→ **What to produce**
For each line below, check whether "Review" is present. Report how many lines have it, nothing else.

Web page revision data:

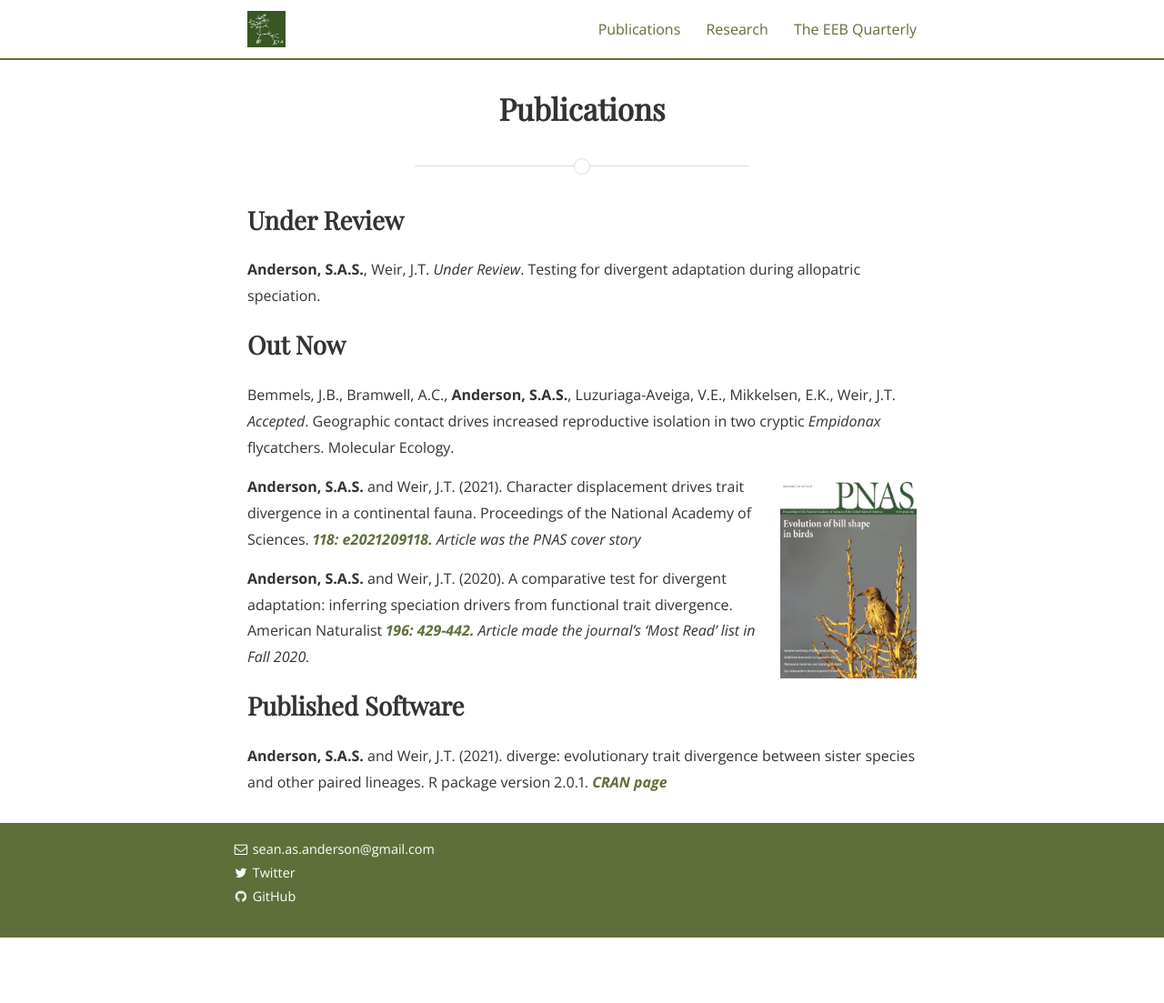
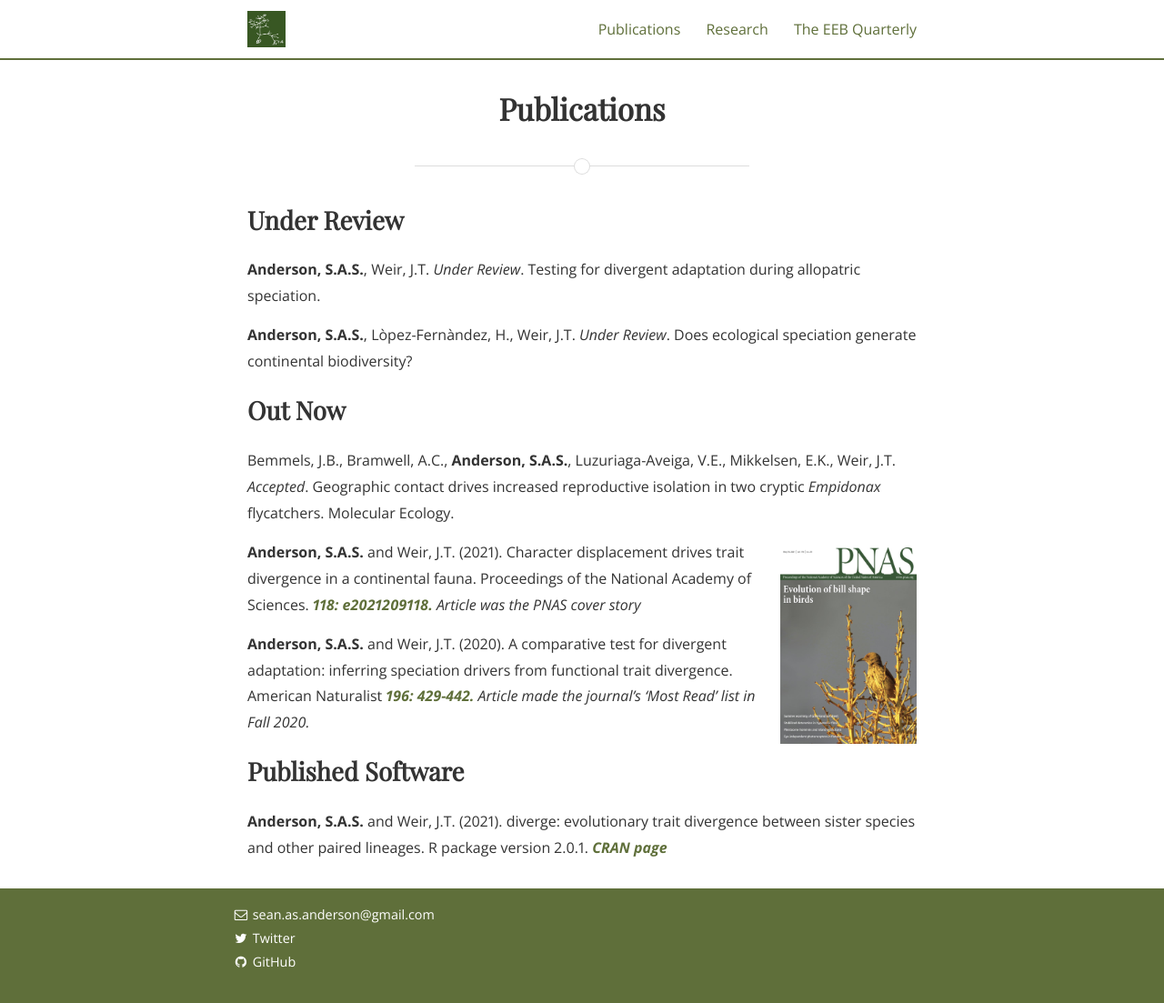
Before and after one commit to SeanASAnderson/SeanASAnderson.github.io, a Jekyll site: the page built from publications2.md, in a window 1280 px wide and 1103 px high. Shown: the whole window at 91% size. Built offline with Jekyll 4.4.1, drawn with Linux system fonts in a browser that asks for light colours; nearby versions of some CDN libraries; some web fonts are replaced.

Commit message:
new publication submitted

```diff
--- a/publications2.md
+++ b/publications2.md
@@ -15,6 +15,8 @@
 
 <p><b>Anderson, S.A.S.</b>, Weir, J.T. <i>Under Review</i>. Testing for divergent adaptation during allopatric speciation. </p>
 
+<p><b>Anderson, S.A.S.</b>, L&ograve;pez-Fern&agrave;ndez, H., Weir, J.T. <i>Under Review</i>. Does ecological speciation generate continental biodiversity? </p>
+
 <h2>Out Now</h2>
 
 <p>Bemmels, J.B., Bramwell, A.C., <b>Anderson, S.A.S.</b>, Luzuriaga-Aveiga, V.E.,
```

→ **The answer**
2